- Opening Delimiter -

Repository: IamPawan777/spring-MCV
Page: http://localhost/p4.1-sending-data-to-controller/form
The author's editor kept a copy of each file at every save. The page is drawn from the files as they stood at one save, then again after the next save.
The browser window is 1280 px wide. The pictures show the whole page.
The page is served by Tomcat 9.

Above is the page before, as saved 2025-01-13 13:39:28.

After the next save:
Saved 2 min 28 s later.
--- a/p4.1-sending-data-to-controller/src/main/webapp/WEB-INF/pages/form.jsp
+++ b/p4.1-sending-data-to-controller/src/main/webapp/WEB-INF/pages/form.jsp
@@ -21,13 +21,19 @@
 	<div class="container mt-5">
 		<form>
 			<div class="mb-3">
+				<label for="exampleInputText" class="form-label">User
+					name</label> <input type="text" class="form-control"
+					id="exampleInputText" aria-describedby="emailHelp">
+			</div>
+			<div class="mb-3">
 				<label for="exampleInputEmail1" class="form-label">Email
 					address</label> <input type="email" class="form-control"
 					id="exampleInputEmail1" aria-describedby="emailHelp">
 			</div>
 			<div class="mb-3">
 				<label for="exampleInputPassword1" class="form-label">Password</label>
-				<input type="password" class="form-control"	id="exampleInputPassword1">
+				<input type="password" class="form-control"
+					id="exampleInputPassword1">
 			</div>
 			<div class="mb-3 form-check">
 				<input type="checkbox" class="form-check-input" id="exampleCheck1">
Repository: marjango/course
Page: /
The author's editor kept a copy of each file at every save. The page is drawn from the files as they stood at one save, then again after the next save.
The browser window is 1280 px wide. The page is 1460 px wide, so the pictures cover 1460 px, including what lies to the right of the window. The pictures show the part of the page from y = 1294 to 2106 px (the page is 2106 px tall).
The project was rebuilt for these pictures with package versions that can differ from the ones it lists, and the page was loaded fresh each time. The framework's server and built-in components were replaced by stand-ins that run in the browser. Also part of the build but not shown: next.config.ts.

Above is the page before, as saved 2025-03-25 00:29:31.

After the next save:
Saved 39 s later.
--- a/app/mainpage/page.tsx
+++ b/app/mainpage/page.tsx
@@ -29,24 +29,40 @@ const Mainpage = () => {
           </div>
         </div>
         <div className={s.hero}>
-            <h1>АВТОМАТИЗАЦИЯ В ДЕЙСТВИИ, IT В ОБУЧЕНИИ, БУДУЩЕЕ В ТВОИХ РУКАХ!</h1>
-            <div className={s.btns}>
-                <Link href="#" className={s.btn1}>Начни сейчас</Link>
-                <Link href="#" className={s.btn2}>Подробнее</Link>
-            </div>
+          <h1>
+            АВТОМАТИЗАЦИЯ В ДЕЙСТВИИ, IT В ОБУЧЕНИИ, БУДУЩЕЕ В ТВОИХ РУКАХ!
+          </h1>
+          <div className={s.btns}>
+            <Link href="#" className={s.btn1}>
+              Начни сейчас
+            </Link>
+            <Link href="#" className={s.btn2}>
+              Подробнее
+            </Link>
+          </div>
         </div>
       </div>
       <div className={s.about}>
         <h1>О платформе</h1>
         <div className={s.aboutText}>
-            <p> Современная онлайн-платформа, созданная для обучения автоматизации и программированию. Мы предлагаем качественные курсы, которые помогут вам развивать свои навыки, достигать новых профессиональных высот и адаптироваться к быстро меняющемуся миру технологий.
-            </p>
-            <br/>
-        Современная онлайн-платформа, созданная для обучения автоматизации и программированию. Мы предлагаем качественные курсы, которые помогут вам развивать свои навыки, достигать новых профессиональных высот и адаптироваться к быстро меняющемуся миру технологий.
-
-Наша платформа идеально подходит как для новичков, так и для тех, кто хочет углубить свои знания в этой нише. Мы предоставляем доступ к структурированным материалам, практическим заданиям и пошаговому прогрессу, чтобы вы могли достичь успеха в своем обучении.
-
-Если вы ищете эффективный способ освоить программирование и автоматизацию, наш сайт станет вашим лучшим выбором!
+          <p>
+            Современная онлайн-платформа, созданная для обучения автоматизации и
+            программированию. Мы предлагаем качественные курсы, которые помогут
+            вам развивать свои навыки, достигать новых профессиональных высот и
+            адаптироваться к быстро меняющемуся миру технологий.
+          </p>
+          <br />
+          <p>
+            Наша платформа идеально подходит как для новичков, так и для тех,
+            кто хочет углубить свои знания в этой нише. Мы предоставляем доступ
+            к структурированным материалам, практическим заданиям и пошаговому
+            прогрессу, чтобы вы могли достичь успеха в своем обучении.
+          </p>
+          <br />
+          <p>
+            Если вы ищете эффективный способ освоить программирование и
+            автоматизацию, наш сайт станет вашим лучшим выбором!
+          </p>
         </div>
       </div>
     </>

- Closing Delimiter -

__Problem__:
Filter the entries above and return only the lines holding "Link".

__Exercise result__:
-                <Link href="#" className={s.btn1}>Начни сейчас</Link>
-                <Link href="#" className={s.btn2}>Подробнее</Link>
+            <Link href="#" className={s.btn1}>
+            </Link>
+            <Link href="#" className={s.btn2}>
+            </Link>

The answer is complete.